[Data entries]
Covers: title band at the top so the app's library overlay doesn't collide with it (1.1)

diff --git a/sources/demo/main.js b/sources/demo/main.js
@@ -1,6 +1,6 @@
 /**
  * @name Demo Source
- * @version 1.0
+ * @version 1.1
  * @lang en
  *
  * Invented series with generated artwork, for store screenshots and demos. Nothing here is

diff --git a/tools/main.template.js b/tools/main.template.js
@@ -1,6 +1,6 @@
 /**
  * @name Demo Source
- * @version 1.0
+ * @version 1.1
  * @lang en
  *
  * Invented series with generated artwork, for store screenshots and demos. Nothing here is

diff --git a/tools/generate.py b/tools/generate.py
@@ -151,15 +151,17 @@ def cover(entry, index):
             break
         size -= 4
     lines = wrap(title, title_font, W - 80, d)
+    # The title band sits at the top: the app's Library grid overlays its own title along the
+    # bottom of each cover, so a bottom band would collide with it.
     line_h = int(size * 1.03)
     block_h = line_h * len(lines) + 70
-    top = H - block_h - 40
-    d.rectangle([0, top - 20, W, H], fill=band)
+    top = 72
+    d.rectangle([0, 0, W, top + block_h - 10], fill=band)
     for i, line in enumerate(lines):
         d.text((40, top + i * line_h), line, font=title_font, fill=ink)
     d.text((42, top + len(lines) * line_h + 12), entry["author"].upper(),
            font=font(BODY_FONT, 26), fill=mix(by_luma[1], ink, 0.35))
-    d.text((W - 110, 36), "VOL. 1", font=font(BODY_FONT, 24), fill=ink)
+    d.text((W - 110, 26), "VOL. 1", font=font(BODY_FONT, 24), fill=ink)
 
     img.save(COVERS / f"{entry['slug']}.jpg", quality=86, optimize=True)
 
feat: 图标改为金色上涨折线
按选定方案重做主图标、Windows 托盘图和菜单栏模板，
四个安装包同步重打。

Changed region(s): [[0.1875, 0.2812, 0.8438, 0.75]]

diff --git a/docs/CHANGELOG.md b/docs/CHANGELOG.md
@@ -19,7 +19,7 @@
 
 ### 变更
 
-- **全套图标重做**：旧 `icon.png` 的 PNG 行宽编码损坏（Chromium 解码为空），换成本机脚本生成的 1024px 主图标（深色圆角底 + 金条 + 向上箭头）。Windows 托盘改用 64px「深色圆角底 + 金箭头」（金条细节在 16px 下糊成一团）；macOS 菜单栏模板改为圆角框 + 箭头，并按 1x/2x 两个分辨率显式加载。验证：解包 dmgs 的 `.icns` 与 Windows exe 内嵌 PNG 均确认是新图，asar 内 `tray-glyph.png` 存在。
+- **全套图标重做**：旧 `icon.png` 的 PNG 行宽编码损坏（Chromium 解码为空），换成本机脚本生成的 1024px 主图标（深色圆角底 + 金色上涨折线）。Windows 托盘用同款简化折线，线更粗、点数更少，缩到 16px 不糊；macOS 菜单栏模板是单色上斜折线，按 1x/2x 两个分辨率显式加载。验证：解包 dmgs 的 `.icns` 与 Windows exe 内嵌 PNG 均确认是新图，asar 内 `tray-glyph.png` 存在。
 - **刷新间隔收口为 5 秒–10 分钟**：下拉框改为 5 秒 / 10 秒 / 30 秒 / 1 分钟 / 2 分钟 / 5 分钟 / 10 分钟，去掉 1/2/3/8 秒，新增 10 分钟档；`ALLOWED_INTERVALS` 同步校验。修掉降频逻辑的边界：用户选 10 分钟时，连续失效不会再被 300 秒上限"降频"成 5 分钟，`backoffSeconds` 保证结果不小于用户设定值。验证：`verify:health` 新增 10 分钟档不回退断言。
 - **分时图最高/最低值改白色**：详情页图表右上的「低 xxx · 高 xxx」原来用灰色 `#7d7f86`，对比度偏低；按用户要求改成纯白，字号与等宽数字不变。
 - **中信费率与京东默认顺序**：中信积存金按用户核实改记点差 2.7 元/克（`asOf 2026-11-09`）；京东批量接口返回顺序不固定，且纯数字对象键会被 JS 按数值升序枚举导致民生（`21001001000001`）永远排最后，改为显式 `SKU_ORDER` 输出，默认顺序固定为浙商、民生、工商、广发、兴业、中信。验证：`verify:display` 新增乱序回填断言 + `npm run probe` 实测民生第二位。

● Instructions for the task
Every line above should be written out again exactly as it stands.

● Finished exercise
Covers: title band at the top so the app's library overlay doesn't collide with it (1.1)

diff --git a/sources/demo/main.js b/sources/demo/main.js
@@ -1,6 +1,6 @@
 /**
  * @name Demo Source
- * @version 1.0
+ * @version 1.1
  * @lang en
  *
  * Invented series with generated artwork, for store screenshots and demos. Nothing here is

diff --git a/tools/main.template.js b/tools/main.template.js
@@ -1,6 +1,6 @@
 /**
  * @name Demo Source
- * @version 1.0
+ * @version 1.1
  * @lang en
  *
  * Invented series with generated artwork, for store screenshots and demos. Nothing here is

diff --git a/tools/generate.py b/tools/generate.py
@@ -151,15 +151,17 @@ def cover(entry, index):
             break
         size -= 4
     lines = wrap(title, title_font, W - 80, d)
+    # The title band sits at the top: the app's Library grid overlays its own title along the
+    # bottom of each cover, so a bottom band would collide with it.
     line_h = int(size * 1.03)
     block_h = line_h * len(lines) + 70
-    top = H - block_h - 40
-    d.rectangle([0, top - 20, W, H], fill=band)
+    top = 72
+    d.rectangle([0, 0, W, top + block_h - 10], fill=band)
     for i, line in enumerate(lines):
         d.text((40, top + i * line_h), line, font=title_font, fill=ink)
     d.text((42, top + len(lines) * line_h + 12), entry["author"].upper(),
            font=font(BODY_FONT, 26), fill=mix(by_luma[1], ink, 0.35))
-    d.text((W - 110, 36), "VOL. 1", font=font(BODY_FONT, 24), fill=ink)
+    d.text((W - 110, 26), "VOL. 1", font=font(BODY_FONT, 24), fill=ink)
 
     img.save(COVERS / f"{entry['slug']}.jpg", quality=86, optimize=True)
 
feat: 图标改为金色上涨折线
按选定方案重做主图标、Windows 托盘图和菜单栏模板，
四个安装包同步重打。

Changed region(s): [[0.1875, 0.2812, 0.8438, 0.75]]

diff --git a/docs/CHANGELOG.md b/docs/CHANGELOG.md
@@ -19,7 +19,7 @@
 
 ### 变更
 
-- **全套图标重做**：旧 `icon.png` 的 PNG 行宽编码损坏（Chromium 解码为空），换成本机脚本生成的 1024px 主图标（深色圆角底 + 金条 + 向上箭头）。Windows 托盘改用 64px「深色圆角底 + 金箭头」（金条细节在 16px 下糊成一团）；macOS 菜单栏模板改为圆角框 + 箭头，并按 1x/2x 两个分辨率显式加载。验证：解包 dmgs 的 `.icns` 与 Windows exe 内嵌 PNG 均确认是新图，asar 内 `tray-glyph.png` 存在。
+- **全套图标重做**：旧 `icon.png` 的 PNG 行宽编码损坏（Chromium 解码为空），换成本机脚本生成的 1024px 主图标（深色圆角底 + 金色上涨折线）。Windows 托盘用同款简化折线，线更粗、点数更少，缩到 16px 不糊；macOS 菜单栏模板是单色上斜折线，按 1x/2x 两个分辨率显式加载。验证：解包 dmgs 的 `.icns` 与 Windows exe 内嵌 PNG 均确认是新图，asar 内 `tray-glyph.png` 存在。
 - **刷新间隔收口为 5 秒–10 分钟**：下拉框改为 5 秒 / 10 秒 / 30 秒 / 1 分钟 / 2 分钟 / 5 分钟 / 10 分钟，去掉 1/2/3/8 秒，新增 10 分钟档；`ALLOWED_INTERVALS` 同步校验。修掉降频逻辑的边界：用户选 10 分钟时，连续失效不会再被 300 秒上限"降频"成 5 分钟，`backoffSeconds` 保证结果不小于用户设定值。验证：`verify:health` 新增 10 分钟档不回退断言。
 - **分时图最高/最低值改白色**：详情页图表右上的「低 xxx · 高 xxx」原来用灰色 `#7d7f86`，对比度偏低；按用户要求改成纯白，字号与等宽数字不变。
 - **中信费率与京东默认顺序**：中信积存金按用户核实改记点差 2.7 元/克（`asOf 2026-11-09`）；京东批量接口返回顺序不固定，且纯数字对象键会被 JS 按数值升序枚举导致民生（`21001001000001`）永远排最后，改为显式 `SKU_ORDER` 输出，默认顺序固定为浙商、民生、工商、广发、兴业、中信。验证：`verify:display` 新增乱序回填断言 + `npm run probe` 实测民生第二位。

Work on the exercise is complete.